On a straight party-line vote last week the Republican Senate majority fired Gov. Tony Evers' agriculture secretary, Brad Pfaff. The issue, according to Majority Leader Scott Fitzgerald, involved Pfaff's role with the Evers' administration approach to livestock manure handling rules for farmers.

And Fitzgerald made another point clear: Republicans may oust more members of Evers' team. "Some are going to go through, and I don't know if the rest of them are going to make it," Fitzgerald said on the Senate floor.

IN THE PAST, general practice has been that incoming governors name their Cabinet picks upon taking office in January, or near that date. The legislative confirmation practice isn't always rapid, but it tends to roll out relatively smoothly toward eventual approval of a governor's choices.

Not this time. It's November and several of Evers' team continue to operate as "secretary-designate" because the confirmation process has been, to be kind, slow-walked.

Meanwhile, what happened to Pfaff is virtually unheard of, with Capitol observers unable to recall the Senate firing a Cabinet-level operative for decades, if ever.

IS IT LEGAL? Absolutely. The U.S. Constitution gives the President the power to appoint with the advice and consent of the U.S. Senate. Mirroring the federal Constitution, Wisconsin also gives governors the power to appoint with oversight from the Senate.

Customarily, though, it's mostly a formality. A Cabinet-level appointee would have to surface some grave flaw in order to draw a rejection. Both parties in the past exercised considerable deference in confirming governor's picks, on the premise that the people made an electoral choice and the new leader deserved a team to his liking.

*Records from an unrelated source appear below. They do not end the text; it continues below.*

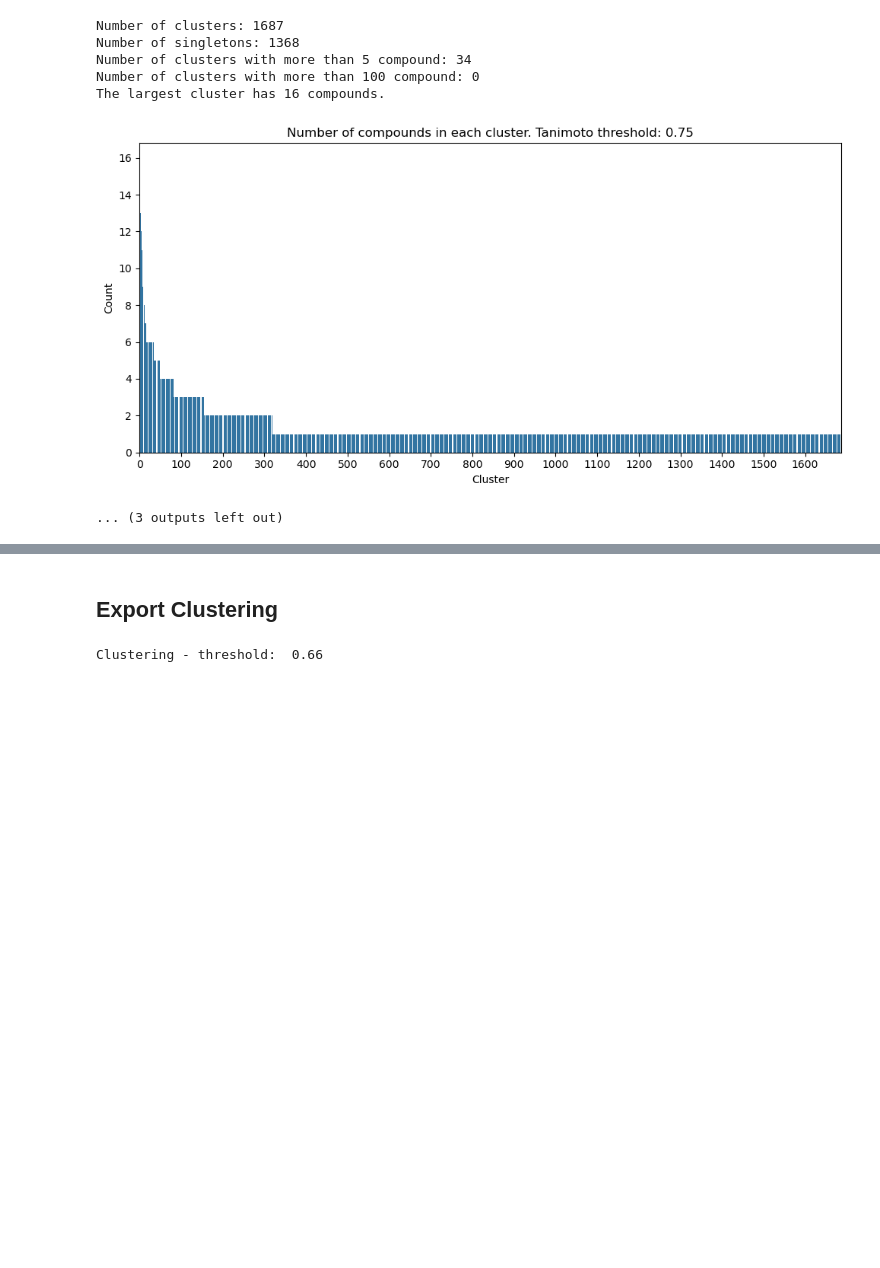
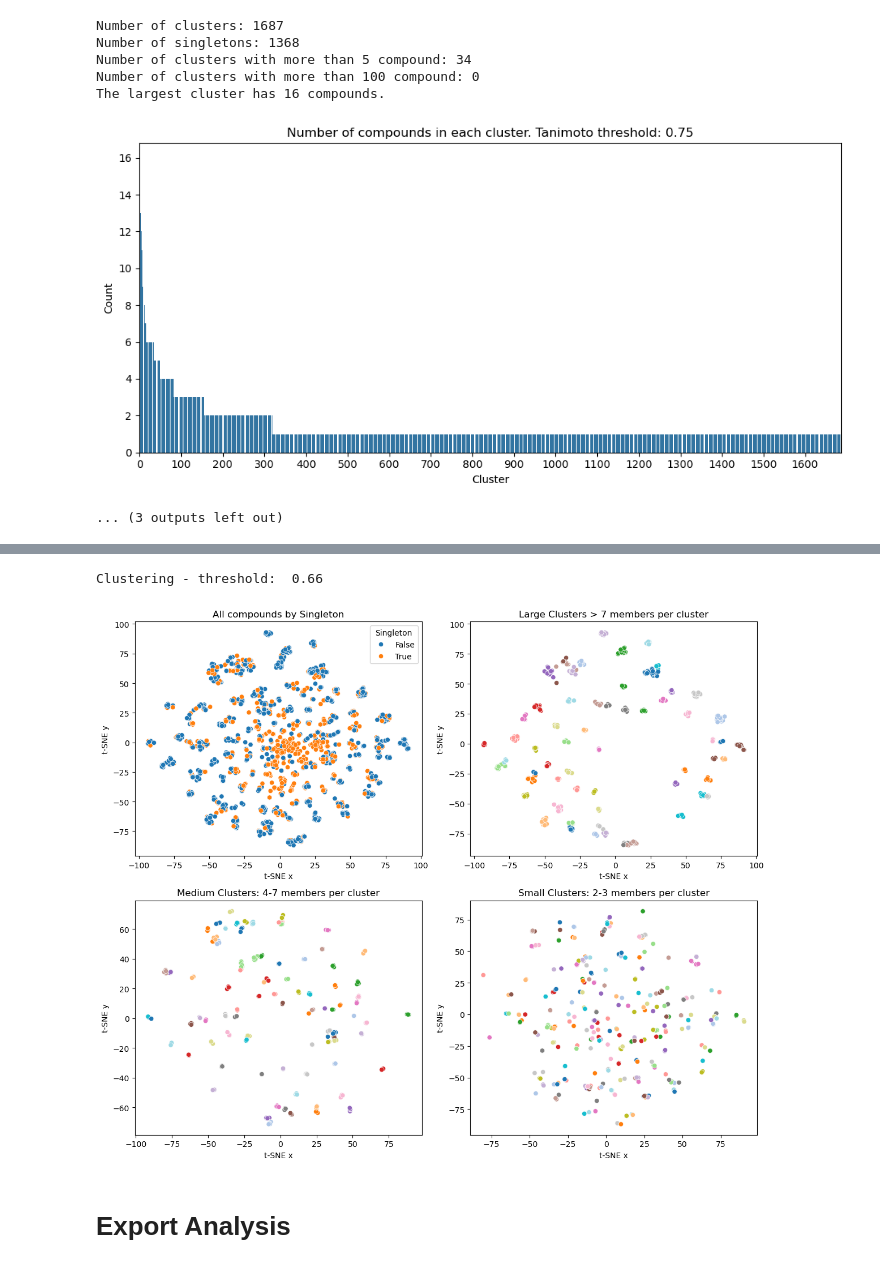
Before and after one commit to HoffOskar/ML_From_Scratch, a Jupyter notebook: Clustering/Butina.ipynb, the cells around one changed output, grey strips where cells are left out. Drawn from its saved outputs; the diff is of its cells as text; code cells hidden in the pictures; blank space fills up the shorter version.

```diff
--- a/Clustering/Butina.ipynb
+++ b/Clustering/Butina.ipynb
@@ -220,7 +244,61 @@ The largest cluster has 16 compounds.
+# %%
+### Clustering with the selected threshold
+plot_df = model.predict(threshold=0.66).copy()
+
+### Bin cluster sizes
+large_clusters = model.cluster_df.loc[model.cluster_df >= 7].index
+medium_clusters = model.cluster_df.loc[(model.cluster_df >= 4) & (model.cluster_df < 7)].index
+small_clusters = model.cluster_df.loc[(model.cluster_df >= 2) & (model.cluster_df < 4)].index
+
+### Boolean masks for cluster sizes
+large_mask = plot_df['Cluster'].isin(large_clusters)
+medium_mask = plot_df['Cluster'].isin(medium_clusters)
+small_mask = plot_df['Cluster'].isin(small_clusters)
+# %% [output]
+Clustering - threshold:  0.66
+# %%
+### Dimensionality reduction for visualization
+tsne = TSNE(n_components=2, random_state=0, perplexity=10)
+plot_df[['tsne_x', 'tsne_y']] = tsne.fit_transform(df)
+# %%
+### Plotting
+fig, axes = plt.subplots(2, 2, figsize=(12, 10))  # 2 rows, 2 cols
+axes = axes.flatten()  # flatten for easier indexing
+
+# Plot 1: Top-left — all data by Singleton
+sns.scatterplot(
+    x="tsne_x",
+    y="tsne_y",
+    hue="Singleton",
+    data=plot_df,
+    legend="full",
+    ax=axes[0],
+)
+axes[0].set_title("All compounds by Singleton")
+axes[0].set_xlabel("t-SNE x")
+axes[0].set_ylabel("t-SNE y")
+
+# Plot 2–4: Loop over masks
+masks = [large_mask, medium_mask, small_mask]
+titles = ["Large Clusters > 7 members per cluster", "Medium Clusters: 4-7 members per cluster", "Small Clusters: 2-3 members per cluster"]
+
+for i, (mask, title) in enumerate(zip(masks, titles), start=1):
+    sns.scatterplot(
+        x="tsne_x",
+        y="tsne_y",
+        hue="Cluster",
+        data=plot_df.loc[mask],
+        legend=None,
+        palette="tab20",
+        ax=axes[i],
+    )
+    axes[i].set_title(title)
+    axes[i].set_xlabel("t-SNE x")
+    axes[i].set_ylabel("t-SNE y")
+
+plt.tight_layout()
+plt.show()
+# %% [output]
+[figure, added]
 # %% [markdown]
-## Export Clustering
+# Export Analysis
-# %%
-pred_df = model.predict(threshold=0.66)
-pred_df.to_pickle("data/butina_clusters_66.pkl")
-# %% [output]
-Clustering - threshold:  0.66
```
Also changed, not shown: parts of 5 cells of this notebook, 2 other files.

The Senate vote on Pfaff is something else, basically firing a Cabinet-level appointee over policy differences with the administration. That takes the process to a dangerous place.

AND, YES, WHAT goes around does come around. Some day, perhaps soon, perhaps not, there will be a Republican governor and a Democrat-controlled Senate. It's happened before, it will happen again.

The new precedent has been set. That Democrat-controlled Senate will feel liberated to slow-walk the Republican governor's Cabinet picks, and fire them at will over policy differences. Count on it.

This is the price of excessive, uncompromising, unreasoning partisanship. No matter which side does that, it poorly serves the people. In fact, its very intent is to thwart the will of the people who dared elect a rival from the other party. Down that road lies more divisiveness and more civil strife.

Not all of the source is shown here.